━━━━━ Material for the task ━━━━━

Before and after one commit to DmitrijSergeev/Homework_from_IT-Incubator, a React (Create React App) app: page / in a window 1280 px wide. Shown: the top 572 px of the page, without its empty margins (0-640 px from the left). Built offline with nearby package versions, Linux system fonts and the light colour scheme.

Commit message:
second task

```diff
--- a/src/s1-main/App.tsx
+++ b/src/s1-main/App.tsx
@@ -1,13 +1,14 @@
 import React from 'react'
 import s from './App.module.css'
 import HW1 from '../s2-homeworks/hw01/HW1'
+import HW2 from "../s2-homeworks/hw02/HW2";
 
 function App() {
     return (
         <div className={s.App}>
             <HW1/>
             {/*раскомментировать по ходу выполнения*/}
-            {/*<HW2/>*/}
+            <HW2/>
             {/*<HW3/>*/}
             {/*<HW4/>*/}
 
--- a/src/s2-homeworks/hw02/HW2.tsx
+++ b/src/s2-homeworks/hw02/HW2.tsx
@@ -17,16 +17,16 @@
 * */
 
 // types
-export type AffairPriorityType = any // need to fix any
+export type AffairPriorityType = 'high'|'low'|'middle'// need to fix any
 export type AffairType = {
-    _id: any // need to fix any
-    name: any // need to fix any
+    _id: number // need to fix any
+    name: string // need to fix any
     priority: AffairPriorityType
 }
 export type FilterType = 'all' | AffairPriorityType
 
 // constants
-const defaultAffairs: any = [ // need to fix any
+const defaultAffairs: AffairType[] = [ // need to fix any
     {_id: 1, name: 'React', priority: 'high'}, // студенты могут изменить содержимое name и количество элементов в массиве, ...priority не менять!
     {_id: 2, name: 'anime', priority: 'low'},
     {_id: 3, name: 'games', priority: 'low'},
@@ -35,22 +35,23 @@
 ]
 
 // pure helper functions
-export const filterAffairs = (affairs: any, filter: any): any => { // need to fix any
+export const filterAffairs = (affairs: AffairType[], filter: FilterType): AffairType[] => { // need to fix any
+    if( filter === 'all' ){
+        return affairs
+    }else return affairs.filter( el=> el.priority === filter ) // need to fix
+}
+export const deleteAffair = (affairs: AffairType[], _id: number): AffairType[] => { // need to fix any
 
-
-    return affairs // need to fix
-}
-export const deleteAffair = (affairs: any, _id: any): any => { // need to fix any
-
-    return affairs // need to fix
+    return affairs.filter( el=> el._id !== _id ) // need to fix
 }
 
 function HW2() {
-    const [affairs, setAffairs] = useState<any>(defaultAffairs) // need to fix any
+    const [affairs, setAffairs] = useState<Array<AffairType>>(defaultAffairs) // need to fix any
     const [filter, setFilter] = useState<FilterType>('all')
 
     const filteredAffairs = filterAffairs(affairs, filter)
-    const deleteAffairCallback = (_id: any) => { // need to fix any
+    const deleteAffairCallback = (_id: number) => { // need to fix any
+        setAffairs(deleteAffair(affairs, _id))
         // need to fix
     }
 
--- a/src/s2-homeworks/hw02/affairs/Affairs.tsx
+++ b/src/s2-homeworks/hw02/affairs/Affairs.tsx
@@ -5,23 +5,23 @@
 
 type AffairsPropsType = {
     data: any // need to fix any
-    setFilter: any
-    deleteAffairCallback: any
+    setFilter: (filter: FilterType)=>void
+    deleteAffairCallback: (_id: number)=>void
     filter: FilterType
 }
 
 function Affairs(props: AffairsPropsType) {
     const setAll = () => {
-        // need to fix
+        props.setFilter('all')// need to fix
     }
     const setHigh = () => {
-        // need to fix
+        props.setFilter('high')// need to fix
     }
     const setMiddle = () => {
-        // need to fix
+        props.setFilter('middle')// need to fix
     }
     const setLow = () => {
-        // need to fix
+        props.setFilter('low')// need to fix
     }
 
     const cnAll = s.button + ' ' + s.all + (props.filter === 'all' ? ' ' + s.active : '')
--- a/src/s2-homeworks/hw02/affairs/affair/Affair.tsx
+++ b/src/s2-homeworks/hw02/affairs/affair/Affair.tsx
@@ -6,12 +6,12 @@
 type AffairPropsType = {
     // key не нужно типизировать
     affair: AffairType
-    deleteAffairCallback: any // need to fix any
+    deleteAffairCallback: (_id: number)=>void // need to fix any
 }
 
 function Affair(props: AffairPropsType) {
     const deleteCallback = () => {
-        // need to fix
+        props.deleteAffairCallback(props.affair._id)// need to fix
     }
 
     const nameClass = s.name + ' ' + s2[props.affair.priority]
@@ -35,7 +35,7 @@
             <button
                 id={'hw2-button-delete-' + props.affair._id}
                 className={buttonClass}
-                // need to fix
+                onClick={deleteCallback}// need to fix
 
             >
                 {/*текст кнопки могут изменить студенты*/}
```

━━━━━

Where a line above includes "AffairPriorityType", copy that line.

Output of the exercise
-export type AffairPriorityType = any // need to fix any
+export type AffairPriorityType = 'high'|'low'|'middle'// need to fix any
     priority: AffairPriorityType
 export type FilterType = 'all' | AffairPriorityType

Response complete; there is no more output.